→ **INFORMATION SHOWN**:

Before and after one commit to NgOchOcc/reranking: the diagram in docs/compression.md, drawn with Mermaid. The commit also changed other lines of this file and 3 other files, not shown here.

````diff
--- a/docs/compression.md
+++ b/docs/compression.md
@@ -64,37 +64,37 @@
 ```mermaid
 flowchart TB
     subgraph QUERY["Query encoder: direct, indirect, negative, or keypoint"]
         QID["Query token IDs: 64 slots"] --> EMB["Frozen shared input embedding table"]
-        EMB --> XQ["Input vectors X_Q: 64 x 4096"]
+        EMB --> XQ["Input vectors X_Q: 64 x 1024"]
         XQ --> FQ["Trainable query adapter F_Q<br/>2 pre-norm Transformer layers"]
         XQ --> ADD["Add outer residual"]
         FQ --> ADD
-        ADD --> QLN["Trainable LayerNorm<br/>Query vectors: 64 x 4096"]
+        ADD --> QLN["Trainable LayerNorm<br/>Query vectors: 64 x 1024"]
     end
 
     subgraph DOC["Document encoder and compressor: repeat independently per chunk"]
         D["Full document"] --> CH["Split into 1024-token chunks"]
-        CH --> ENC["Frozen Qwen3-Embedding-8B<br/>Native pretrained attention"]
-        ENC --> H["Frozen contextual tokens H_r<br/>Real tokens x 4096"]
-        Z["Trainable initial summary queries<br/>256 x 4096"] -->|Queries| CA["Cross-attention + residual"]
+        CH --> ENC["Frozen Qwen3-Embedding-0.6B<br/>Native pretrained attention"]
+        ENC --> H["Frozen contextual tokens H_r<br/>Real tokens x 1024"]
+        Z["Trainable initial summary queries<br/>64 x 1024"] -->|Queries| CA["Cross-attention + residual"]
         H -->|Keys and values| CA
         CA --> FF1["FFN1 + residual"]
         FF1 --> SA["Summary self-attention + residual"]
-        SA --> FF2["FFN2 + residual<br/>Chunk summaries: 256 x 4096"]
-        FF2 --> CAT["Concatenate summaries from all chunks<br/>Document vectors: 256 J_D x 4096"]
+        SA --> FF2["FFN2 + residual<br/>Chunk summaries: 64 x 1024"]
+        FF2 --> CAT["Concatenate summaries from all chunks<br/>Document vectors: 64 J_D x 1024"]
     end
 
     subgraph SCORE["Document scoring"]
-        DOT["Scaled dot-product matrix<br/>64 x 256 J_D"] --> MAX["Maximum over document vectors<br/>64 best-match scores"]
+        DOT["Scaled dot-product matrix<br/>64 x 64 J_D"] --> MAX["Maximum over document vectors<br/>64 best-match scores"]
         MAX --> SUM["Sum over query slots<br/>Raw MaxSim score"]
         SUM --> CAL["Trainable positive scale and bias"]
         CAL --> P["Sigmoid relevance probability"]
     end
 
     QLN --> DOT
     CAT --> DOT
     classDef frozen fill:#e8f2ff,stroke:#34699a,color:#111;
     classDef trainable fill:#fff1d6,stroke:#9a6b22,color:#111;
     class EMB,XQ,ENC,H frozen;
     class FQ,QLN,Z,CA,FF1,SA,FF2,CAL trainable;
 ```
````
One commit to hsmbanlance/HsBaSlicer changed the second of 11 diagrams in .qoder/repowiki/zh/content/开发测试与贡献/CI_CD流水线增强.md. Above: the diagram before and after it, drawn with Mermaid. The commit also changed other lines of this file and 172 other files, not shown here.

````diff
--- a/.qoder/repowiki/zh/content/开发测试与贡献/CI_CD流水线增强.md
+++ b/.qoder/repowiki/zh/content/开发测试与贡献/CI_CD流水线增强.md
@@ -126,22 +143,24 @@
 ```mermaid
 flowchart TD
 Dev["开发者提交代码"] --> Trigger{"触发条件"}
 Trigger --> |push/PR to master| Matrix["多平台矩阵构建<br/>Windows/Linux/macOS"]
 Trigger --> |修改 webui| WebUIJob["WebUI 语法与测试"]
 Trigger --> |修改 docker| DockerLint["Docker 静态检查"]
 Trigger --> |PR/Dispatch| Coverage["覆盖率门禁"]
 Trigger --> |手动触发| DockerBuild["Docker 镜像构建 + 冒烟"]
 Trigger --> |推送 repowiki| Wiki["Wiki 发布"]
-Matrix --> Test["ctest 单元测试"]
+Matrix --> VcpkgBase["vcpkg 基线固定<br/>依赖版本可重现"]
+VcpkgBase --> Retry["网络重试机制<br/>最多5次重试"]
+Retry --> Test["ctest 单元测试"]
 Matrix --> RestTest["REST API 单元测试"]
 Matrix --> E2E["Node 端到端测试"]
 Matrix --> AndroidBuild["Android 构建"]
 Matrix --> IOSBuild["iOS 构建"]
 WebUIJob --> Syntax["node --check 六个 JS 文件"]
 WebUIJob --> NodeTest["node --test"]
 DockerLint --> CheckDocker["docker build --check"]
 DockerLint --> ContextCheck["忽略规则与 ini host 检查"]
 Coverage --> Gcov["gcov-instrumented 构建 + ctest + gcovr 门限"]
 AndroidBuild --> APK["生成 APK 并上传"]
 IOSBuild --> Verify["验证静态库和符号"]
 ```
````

→ **WORK TO BE COMPLETED**: The records above are to be printed out again exactly, without omission.

→ **SOLUTION TO THE EXERCISE**:
Before and after one commit to NgOchOcc/reranking: the diagram in docs/compression.md, drawn with Mermaid. The commit also changed other lines of this file and 3 other files, not shown here.

````diff
--- a/docs/compression.md
+++ b/docs/compression.md
@@ -64,37 +64,37 @@
 ```mermaid
 flowchart TB
     subgraph QUERY["Query encoder: direct, indirect, negative, or keypoint"]
         QID["Query token IDs: 64 slots"] --> EMB["Frozen shared input embedding table"]
-        EMB --> XQ["Input vectors X_Q: 64 x 4096"]
+        EMB --> XQ["Input vectors X_Q: 64 x 1024"]
         XQ --> FQ["Trainable query adapter F_Q<br/>2 pre-norm Transformer layers"]
         XQ --> ADD["Add outer residual"]
         FQ --> ADD
-        ADD --> QLN["Trainable LayerNorm<br/>Query vectors: 64 x 4096"]
+        ADD --> QLN["Trainable LayerNorm<br/>Query vectors: 64 x 1024"]
     end
 
     subgraph DOC["Document encoder and compressor: repeat independently per chunk"]
         D["Full document"] --> CH["Split into 1024-token chunks"]
-        CH --> ENC["Frozen Qwen3-Embedding-8B<br/>Native pretrained attention"]
-        ENC --> H["Frozen contextual tokens H_r<br/>Real tokens x 4096"]
-        Z["Trainable initial summary queries<br/>256 x 4096"] -->|Queries| CA["Cross-attention + residual"]
+        CH --> ENC["Frozen Qwen3-Embedding-0.6B<br/>Native pretrained attention"]
+        ENC --> H["Frozen contextual tokens H_r<br/>Real tokens x 1024"]
+        Z["Trainable initial summary queries<br/>64 x 1024"] -->|Queries| CA["Cross-attention + residual"]
         H -->|Keys and values| CA
         CA --> FF1["FFN1 + residual"]
         FF1 --> SA["Summary self-attention + residual"]
-        SA --> FF2["FFN2 + residual<br/>Chunk summaries: 256 x 4096"]
-        FF2 --> CAT["Concatenate summaries from all chunks<br/>Document vectors: 256 J_D x 4096"]
+        SA --> FF2["FFN2 + residual<br/>Chunk summaries: 64 x 1024"]
+        FF2 --> CAT["Concatenate summaries from all chunks<br/>Document vectors: 64 J_D x 1024"]
     end
 
     subgraph SCORE["Document scoring"]
-        DOT["Scaled dot-product matrix<br/>64 x 256 J_D"] --> MAX["Maximum over document vectors<br/>64 best-match scores"]
+        DOT["Scaled dot-product matrix<br/>64 x 64 J_D"] --> MAX["Maximum over document vectors<br/>64 best-match scores"]
         MAX --> SUM["Sum over query slots<br/>Raw MaxSim score"]
         SUM --> CAL["Trainable positive scale and bias"]
         CAL --> P["Sigmoid relevance probability"]
     end
 
     QLN --> DOT
     CAT --> DOT
     classDef frozen fill:#e8f2ff,stroke:#34699a,color:#111;
     classDef trainable fill:#fff1d6,stroke:#9a6b22,color:#111;
     class EMB,XQ,ENC,H frozen;
     class FQ,QLN,Z,CA,FF1,SA,FF2,CAL trainable;
 ```
````
One commit to hsmbanlance/HsBaSlicer changed the second of 11 diagrams in .qoder/repowiki/zh/content/开发测试与贡献/CI_CD流水线增强.md. Above: the diagram before and after it, drawn with Mermaid. The commit also changed other lines of this file and 172 other files, not shown here.

````diff
--- a/.qoder/repowiki/zh/content/开发测试与贡献/CI_CD流水线增强.md
+++ b/.qoder/repowiki/zh/content/开发测试与贡献/CI_CD流水线增强.md
@@ -126,22 +143,24 @@
 ```mermaid
 flowchart TD
 Dev["开发者提交代码"] --> Trigger{"触发条件"}
 Trigger --> |push/PR to master| Matrix["多平台矩阵构建<br/>Windows/Linux/macOS"]
 Trigger --> |修改 webui| WebUIJob["WebUI 语法与测试"]
 Trigger --> |修改 docker| DockerLint["Docker 静态检查"]
 Trigger --> |PR/Dispatch| Coverage["覆盖率门禁"]
 Trigger --> |手动触发| DockerBuild["Docker 镜像构建 + 冒烟"]
 Trigger --> |推送 repowiki| Wiki["Wiki 发布"]
-Matrix --> Test["ctest 单元测试"]
+Matrix --> VcpkgBase["vcpkg 基线固定<br/>依赖版本可重现"]
+VcpkgBase --> Retry["网络重试机制<br/>最多5次重试"]
+Retry --> Test["ctest 单元测试"]
 Matrix --> RestTest["REST API 单元测试"]
 Matrix --> E2E["Node 端到端测试"]
 Matrix --> AndroidBuild["Android 构建"]
 Matrix --> IOSBuild["iOS 构建"]
 WebUIJob --> Syntax["node --check 六个 JS 文件"]
 WebUIJob --> NodeTest["node --test"]
 DockerLint --> CheckDocker["docker build --check"]
 DockerLint --> ContextCheck["忽略规则与 ini host 检查"]
 Coverage --> Gcov["gcov-instrumented 构建 + ctest + gcovr 门限"]
 AndroidBuild --> APK["生成 APK 并上传"]
 IOSBuild --> Verify["验证静态库和符号"]
 ```
````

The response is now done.